→ **REQUIRED ACTION**: Reproduce the listing that follows, unchanged and complete.

══ EXERCISE MATERIALS

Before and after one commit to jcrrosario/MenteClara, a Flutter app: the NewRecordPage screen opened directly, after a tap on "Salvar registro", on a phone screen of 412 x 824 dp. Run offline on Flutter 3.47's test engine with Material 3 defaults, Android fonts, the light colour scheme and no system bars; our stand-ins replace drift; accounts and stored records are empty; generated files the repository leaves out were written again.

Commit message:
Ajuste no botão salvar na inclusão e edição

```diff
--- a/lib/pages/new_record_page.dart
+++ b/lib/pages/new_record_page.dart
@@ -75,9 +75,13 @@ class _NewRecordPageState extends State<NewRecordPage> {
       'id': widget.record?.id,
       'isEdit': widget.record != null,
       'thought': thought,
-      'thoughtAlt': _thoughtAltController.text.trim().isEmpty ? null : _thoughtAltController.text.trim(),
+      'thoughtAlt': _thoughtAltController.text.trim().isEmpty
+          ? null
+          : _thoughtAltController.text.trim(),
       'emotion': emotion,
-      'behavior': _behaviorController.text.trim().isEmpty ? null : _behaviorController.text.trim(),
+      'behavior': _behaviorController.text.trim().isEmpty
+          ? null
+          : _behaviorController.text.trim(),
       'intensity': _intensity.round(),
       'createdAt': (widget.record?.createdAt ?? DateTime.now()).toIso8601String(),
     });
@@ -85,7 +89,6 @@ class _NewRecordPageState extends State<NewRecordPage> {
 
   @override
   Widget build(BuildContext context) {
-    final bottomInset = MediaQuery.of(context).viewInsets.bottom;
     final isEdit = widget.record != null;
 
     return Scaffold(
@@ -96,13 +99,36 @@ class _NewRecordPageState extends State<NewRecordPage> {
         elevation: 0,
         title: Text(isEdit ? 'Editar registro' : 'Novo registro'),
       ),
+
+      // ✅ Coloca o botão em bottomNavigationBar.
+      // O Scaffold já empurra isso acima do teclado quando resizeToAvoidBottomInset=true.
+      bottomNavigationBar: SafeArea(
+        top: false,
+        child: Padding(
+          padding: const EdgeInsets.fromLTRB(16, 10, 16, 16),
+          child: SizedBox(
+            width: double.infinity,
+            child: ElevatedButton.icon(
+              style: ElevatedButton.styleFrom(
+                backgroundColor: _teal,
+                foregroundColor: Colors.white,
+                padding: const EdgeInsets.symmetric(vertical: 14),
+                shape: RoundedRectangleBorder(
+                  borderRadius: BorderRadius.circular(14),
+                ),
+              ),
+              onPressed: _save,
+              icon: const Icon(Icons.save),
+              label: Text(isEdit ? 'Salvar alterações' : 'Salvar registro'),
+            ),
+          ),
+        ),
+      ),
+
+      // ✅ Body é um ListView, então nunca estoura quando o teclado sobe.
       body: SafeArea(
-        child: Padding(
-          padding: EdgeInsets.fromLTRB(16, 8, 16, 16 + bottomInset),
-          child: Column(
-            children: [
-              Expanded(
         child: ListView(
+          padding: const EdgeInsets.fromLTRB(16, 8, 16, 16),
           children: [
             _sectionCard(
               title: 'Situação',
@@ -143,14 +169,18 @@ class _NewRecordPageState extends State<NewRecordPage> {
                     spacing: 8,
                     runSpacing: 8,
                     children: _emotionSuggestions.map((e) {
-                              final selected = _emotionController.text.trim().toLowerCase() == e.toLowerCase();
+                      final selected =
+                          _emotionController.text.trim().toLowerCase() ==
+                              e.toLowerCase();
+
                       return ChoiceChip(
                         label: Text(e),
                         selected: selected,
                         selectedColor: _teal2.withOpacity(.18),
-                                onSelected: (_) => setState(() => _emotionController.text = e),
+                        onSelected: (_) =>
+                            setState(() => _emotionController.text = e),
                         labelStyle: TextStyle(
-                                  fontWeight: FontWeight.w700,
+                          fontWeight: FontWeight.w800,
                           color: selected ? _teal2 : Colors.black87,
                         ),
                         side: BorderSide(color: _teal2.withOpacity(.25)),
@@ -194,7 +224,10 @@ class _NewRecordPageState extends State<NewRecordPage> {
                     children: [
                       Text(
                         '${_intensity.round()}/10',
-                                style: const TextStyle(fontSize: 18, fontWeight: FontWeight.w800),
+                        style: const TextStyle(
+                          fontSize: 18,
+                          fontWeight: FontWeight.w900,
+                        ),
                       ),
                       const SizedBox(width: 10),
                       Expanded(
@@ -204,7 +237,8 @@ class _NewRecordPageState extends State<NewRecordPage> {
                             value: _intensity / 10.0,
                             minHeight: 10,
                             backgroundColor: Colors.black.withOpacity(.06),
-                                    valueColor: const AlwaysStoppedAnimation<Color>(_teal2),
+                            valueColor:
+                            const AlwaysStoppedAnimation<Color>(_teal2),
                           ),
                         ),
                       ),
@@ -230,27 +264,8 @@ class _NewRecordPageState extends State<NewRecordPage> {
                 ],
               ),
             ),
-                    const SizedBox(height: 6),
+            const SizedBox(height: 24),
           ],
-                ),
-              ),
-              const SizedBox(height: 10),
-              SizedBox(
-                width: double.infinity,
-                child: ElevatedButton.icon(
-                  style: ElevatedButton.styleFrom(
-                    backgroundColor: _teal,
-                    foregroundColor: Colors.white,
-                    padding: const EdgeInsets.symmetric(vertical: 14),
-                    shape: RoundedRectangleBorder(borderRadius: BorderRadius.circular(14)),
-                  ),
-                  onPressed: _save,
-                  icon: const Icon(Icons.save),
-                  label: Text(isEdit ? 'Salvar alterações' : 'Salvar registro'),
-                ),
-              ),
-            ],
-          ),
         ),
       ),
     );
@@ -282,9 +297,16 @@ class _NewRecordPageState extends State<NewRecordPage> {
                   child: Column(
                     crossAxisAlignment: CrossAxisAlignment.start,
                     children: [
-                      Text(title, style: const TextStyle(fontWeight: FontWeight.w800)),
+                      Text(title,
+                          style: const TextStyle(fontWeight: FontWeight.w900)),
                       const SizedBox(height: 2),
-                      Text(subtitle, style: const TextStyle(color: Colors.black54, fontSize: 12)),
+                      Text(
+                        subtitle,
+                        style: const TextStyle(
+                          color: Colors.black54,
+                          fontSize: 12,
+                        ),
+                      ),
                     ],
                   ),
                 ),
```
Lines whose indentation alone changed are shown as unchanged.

════

→ **FINISHED TASK**:
Before and after one commit to jcrrosario/MenteClara, a Flutter app: the NewRecordPage screen opened directly, after a tap on "Salvar registro", on a phone screen of 412 x 824 dp. Run offline on Flutter 3.47's test engine with Material 3 defaults, Android fonts, the light colour scheme and no system bars; our stand-ins replace drift; accounts and stored records are empty; generated files the repository leaves out were written again.

Commit message:
Ajuste no botão salvar na inclusão e edição

```diff
--- a/lib/pages/new_record_page.dart
+++ b/lib/pages/new_record_page.dart
@@ -75,9 +75,13 @@ class _NewRecordPageState extends State<NewRecordPage> {
       'id': widget.record?.id,
       'isEdit': widget.record != null,
       'thought': thought,
-      'thoughtAlt': _thoughtAltController.text.trim().isEmpty ? null : _thoughtAltController.text.trim(),
+      'thoughtAlt': _thoughtAltController.text.trim().isEmpty
+          ? null
+          : _thoughtAltController.text.trim(),
       'emotion': emotion,
-      'behavior': _behaviorController.text.trim().isEmpty ? null : _behaviorController.text.trim(),
+      'behavior': _behaviorController.text.trim().isEmpty
+          ? null
+          : _behaviorController.text.trim(),
       'intensity': _intensity.round(),
       'createdAt': (widget.record?.createdAt ?? DateTime.now()).toIso8601String(),
     });
@@ -85,7 +89,6 @@ class _NewRecordPageState extends State<NewRecordPage> {
 
   @override
   Widget build(BuildContext context) {
-    final bottomInset = MediaQuery.of(context).viewInsets.bottom;
     final isEdit = widget.record != null;
 
     return Scaffold(
@@ -96,13 +99,36 @@ class _NewRecordPageState extends State<NewRecordPage> {
         elevation: 0,
         title: Text(isEdit ? 'Editar registro' : 'Novo registro'),
       ),
+
+      // ✅ Coloca o botão em bottomNavigationBar.
+      // O Scaffold já empurra isso acima do teclado quando resizeToAvoidBottomInset=true.
+      bottomNavigationBar: SafeArea(
+        top: false,
+        child: Padding(
+          padding: const EdgeInsets.fromLTRB(16, 10, 16, 16),
+          child: SizedBox(
+            width: double.infinity,
+            child: ElevatedButton.icon(
+              style: ElevatedButton.styleFrom(
+                backgroundColor: _teal,
+                foregroundColor: Colors.white,
+                padding: const EdgeInsets.symmetric(vertical: 14),
+                shape: RoundedRectangleBorder(
+                  borderRadius: BorderRadius.circular(14),
+                ),
+              ),
+              onPressed: _save,
+              icon: const Icon(Icons.save),
+              label: Text(isEdit ? 'Salvar alterações' : 'Salvar registro'),
+            ),
+          ),
+        ),
+      ),
+
+      // ✅ Body é um ListView, então nunca estoura quando o teclado sobe.
       body: SafeArea(
-        child: Padding(
-          padding: EdgeInsets.fromLTRB(16, 8, 16, 16 + bottomInset),
-          child: Column(
-            children: [
-              Expanded(
         child: ListView(
+          padding: const EdgeInsets.fromLTRB(16, 8, 16, 16),
           children: [
             _sectionCard(
               title: 'Situação',
@@ -143,14 +169,18 @@ class _NewRecordPageState extends State<NewRecordPage> {
                     spacing: 8,
                     runSpacing: 8,
                     children: _emotionSuggestions.map((e) {
-                              final selected = _emotionController.text.trim().toLowerCase() == e.toLowerCase();
+                      final selected =
+                          _emotionController.text.trim().toLowerCase() ==
+                              e.toLowerCase();
+
                       return ChoiceChip(
                         label: Text(e),
                         selected: selected,
                         selectedColor: _teal2.withOpacity(.18),
-                                onSelected: (_) => setState(() => _emotionController.text = e),
+                        onSelected: (_) =>
+                            setState(() => _emotionController.text = e),
                         labelStyle: TextStyle(
-                                  fontWeight: FontWeight.w700,
+                          fontWeight: FontWeight.w800,
                           color: selected ? _teal2 : Colors.black87,
                         ),
                         side: BorderSide(color: _teal2.withOpacity(.25)),
@@ -194,7 +224,10 @@ class _NewRecordPageState extends State<NewRecordPage> {
                     children: [
                       Text(
                         '${_intensity.round()}/10',
-                                style: const TextStyle(fontSize: 18, fontWeight: FontWeight.w800),
+                        style: const TextStyle(
+                          fontSize: 18,
+                          fontWeight: FontWeight.w900,
+                        ),
                       ),
                       const SizedBox(width: 10),
                       Expanded(
@@ -204,7 +237,8 @@ class _NewRecordPageState extends State<NewRecordPage> {
                             value: _intensity / 10.0,
                             minHeight: 10,
                             backgroundColor: Colors.black.withOpacity(.06),
-                                    valueColor: const AlwaysStoppedAnimation<Color>(_teal2),
+                            valueColor:
+                            const AlwaysStoppedAnimation<Color>(_teal2),
                           ),
                         ),
                       ),
@@ -230,27 +264,8 @@ class _NewRecordPageState extends State<NewRecordPage> {
                 ],
               ),
             ),
-                    const SizedBox(height: 6),
+            const SizedBox(height: 24),
           ],
-                ),
-              ),
-              const SizedBox(height: 10),
-              SizedBox(
-                width: double.infinity,
-                child: ElevatedButton.icon(
-                  style: ElevatedButton.styleFrom(
-                    backgroundColor: _teal,
-                    foregroundColor: Colors.white,
-                    padding: const EdgeInsets.symmetric(vertical: 14),
-                    shape: RoundedRectangleBorder(borderRadius: BorderRadius.circular(14)),
-                  ),
-                  onPressed: _save,
-                  icon: const Icon(Icons.save),
-                  label: Text(isEdit ? 'Salvar alterações' : 'Salvar registro'),
-                ),
-              ),
-            ],
-          ),
         ),
       ),
     );
@@ -282,9 +297,16 @@ class _NewRecordPageState extends State<NewRecordPage> {
                   child: Column(
                     crossAxisAlignment: CrossAxisAlignment.start,
                     children: [
-                      Text(title, style: const TextStyle(fontWeight: FontWeight.w800)),
+                      Text(title,
+                          style: const TextStyle(fontWeight: FontWeight.w900)),
                       const SizedBox(height: 2),
-                      Text(subtitle, style: const TextStyle(color: Colors.black54, fontSize: 12)),
+                      Text(
+                        subtitle,
+                        style: const TextStyle(
+                          color: Colors.black54,
+                          fontSize: 12,
+                        ),
+                      ),
                     ],
                   ),
                 ),
```
Lines whose indentation alone changed are shown as unchanged.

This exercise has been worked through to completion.